After all these years, and growing up with Windows 3.1, I have seen an entire evolution of computers and software. Touch screens and large resolutions were a pipe dream just 15 years ago. Now it's the norm. Going from a Packard Bell (yes, before HP) that couldn't run 3D Ultra Mini...
Levels? Where we're going, we don't need levels...
Zombies are so last year. Vampires and werewolves? They haven’t really been cool since the last Underworld movie. But zombies, vampires, and werewolves all at once? With some Illuminati and Templars thrown in? Oh, and a light helping of Viking ghost ships, and hell, who knows—maybe a few mythological creatures scattered in between? Now that’s a recipe for… well, I’m not exactly sure, but it’s got a cool factor of eleven.
With all this crazy stuff, you might think The Secret World is a dark, moody, psychological-thriller single-player opus, but (with the exception of the dark and moody part) you’d be dead wrong. The guys over at Funcom thought it would be prime material for their next MMORPG, fresh off of their experience with Age of Conan.

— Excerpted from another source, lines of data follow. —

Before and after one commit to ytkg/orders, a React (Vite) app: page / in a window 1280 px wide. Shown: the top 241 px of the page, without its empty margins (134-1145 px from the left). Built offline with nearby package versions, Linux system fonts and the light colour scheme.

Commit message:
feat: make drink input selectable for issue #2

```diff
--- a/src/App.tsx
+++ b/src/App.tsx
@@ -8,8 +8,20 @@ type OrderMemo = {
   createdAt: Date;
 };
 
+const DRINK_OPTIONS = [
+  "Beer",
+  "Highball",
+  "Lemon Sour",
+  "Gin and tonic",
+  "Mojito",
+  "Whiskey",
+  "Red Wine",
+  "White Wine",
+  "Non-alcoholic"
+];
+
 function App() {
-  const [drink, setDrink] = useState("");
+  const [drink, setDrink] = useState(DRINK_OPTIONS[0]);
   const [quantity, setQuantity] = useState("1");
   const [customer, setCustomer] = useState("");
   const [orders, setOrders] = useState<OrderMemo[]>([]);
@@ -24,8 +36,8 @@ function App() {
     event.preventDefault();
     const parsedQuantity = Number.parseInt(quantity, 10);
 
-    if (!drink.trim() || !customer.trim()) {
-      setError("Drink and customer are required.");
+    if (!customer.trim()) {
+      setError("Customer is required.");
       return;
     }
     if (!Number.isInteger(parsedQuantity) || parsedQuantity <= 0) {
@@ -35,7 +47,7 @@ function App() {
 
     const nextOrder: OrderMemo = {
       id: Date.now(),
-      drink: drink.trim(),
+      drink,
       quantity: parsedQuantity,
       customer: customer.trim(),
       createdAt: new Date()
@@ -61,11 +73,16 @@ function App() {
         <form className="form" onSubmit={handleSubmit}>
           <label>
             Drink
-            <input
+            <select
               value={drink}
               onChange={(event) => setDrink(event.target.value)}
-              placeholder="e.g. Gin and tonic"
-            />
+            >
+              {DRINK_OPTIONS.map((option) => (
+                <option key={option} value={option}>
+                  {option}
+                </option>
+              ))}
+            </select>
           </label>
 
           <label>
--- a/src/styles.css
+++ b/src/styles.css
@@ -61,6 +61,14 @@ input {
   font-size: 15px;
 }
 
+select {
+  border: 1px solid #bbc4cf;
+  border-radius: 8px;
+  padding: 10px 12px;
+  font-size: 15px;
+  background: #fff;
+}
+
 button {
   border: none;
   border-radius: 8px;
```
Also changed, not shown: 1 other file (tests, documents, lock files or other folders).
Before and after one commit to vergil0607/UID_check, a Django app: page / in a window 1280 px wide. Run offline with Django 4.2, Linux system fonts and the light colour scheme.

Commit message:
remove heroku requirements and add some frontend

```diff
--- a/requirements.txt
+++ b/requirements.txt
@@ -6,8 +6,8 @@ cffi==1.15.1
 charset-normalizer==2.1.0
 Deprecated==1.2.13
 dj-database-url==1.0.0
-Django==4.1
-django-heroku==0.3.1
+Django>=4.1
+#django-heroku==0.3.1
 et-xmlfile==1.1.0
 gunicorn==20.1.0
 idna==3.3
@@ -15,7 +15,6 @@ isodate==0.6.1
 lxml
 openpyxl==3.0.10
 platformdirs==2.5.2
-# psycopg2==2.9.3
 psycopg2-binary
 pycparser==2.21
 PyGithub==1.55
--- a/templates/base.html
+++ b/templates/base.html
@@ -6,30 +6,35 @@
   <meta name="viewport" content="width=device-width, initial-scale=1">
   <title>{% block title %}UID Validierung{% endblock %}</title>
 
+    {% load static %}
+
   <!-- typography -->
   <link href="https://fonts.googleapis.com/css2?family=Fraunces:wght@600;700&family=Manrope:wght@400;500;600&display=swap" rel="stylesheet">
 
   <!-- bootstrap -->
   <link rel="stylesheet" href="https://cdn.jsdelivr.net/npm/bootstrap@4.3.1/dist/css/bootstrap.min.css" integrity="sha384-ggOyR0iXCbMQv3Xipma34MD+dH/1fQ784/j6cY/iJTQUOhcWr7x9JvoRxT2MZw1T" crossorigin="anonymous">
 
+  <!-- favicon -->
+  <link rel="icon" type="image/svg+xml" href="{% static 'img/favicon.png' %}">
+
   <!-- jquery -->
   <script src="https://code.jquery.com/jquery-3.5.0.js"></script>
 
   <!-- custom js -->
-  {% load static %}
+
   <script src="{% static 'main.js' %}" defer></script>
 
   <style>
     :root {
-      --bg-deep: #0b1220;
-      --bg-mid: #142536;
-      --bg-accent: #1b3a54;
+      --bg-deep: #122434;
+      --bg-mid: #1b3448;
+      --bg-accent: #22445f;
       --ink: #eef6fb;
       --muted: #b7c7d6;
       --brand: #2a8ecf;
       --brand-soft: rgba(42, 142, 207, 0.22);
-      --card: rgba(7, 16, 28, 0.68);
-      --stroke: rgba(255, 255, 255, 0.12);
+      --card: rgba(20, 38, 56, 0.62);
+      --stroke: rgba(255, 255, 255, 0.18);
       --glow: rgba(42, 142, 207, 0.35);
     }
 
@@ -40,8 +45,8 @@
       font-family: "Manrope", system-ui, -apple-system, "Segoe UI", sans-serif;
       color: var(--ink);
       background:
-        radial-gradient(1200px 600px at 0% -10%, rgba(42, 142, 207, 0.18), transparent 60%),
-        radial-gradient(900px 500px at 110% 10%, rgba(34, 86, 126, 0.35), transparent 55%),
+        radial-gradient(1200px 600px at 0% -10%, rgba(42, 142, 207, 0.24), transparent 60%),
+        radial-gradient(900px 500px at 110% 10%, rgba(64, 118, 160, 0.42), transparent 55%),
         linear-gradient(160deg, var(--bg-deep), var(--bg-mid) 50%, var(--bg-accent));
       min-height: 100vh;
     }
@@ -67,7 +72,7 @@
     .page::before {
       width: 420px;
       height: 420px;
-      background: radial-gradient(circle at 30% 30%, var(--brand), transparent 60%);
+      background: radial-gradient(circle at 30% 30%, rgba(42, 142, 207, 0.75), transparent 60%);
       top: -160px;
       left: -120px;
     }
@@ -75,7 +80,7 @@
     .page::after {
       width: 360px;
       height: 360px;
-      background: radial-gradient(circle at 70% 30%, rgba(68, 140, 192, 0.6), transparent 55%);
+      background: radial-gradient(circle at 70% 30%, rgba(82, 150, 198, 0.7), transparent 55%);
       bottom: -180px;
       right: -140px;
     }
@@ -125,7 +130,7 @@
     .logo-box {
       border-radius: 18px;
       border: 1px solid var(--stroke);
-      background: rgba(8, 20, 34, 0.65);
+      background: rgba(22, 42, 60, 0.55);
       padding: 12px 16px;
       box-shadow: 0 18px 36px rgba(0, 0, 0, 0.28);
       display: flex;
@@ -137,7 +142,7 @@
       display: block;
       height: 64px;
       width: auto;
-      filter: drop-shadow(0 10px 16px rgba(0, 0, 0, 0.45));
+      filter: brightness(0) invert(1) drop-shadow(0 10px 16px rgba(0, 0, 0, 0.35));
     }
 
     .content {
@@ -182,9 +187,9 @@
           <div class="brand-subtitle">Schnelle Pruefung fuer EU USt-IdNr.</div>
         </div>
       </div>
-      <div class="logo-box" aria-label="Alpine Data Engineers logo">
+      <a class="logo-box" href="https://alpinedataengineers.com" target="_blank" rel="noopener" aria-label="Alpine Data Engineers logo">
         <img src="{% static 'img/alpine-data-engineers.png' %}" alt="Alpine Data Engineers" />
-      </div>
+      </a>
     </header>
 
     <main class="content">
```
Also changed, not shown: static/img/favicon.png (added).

It’s hard to describe The Secret World because it is such an amalgam of concepts, designs, and ambitions. The gameplay is primarily that of the modern MMO formula, mixing up questing and group dungeons and even throwing in extra voice acting for that same extra storytelling oomph that Bioware is going for in Star Wars: The Old Republic. But that’s where the familiar ground ends; Funcom is going out of its way to make The Secret World different from its competition with two pillars that hold up that design goal.
The first is conceptual—this ain’t your granddaddy’s MMO. Funcom’s throwing out the whole fantasy world trope and setting their new game entirely in the present, with modern technology and weapons to play with. But something’s gone awry in this alternate version of Earth. Monsters born of mythology and science fiction have sprouted up to throw the world into chaos. In The Secret World, all of the fantastical creatures from mankind’s stories and legends are fair game. You’ll see weird and freaky things, from biblical beasts to contemporary horror stories, from almost any culture and any time period you can think of.
The second pillar is the approach to character progression. In a bold move, Funcom has chosen not to have any levels or classes in the game. Instead, all players have access to over 500 different skills, and it’s up to the individual to decide what skills to emphasize over others. You could put most of your skill points into melee, or go for magic, or some kind of balance in between with neither being terribly stronger than the other.
We’ve seen a very early build of a dungeon where a standard five-man group has to investigate the appearance of a crashed ghost ship. Even at this early stage the environments look beautiful, haunting, and scary, getting some amazing power out of the Age of Conan engine. There was a slight bit of puzzle solving along with a healthy amount of combat, of course. Apparently the ship was possessed by ancient and angry Viking spirits. The group had to battle zombies in murky water amidst scattered shipping containers, occasionally scrambling onto them to avoid electrified water from certain boss attacks.
There will be three factions in The Secret World—the Illuminati, the Dragons, and the Templars—because hey, you might as well pull out all the stops in a game as stuffed full of crazy shit as this one. Each secret society is trying to stem the tide of creatures appearing on the planet, while at the same time vying against each other for control of the world once things are back to normal. Well, as normal as you can get in a world where werewolves hang out in the sewers beneath Seoul, Korea, I guess.
This very ambitious MMO is still a long ways from completion, with a very broad release window of 2012. But if the end of the world doesn’t get us before then, we’ll all have a chance to try out the beginning of this strange new one.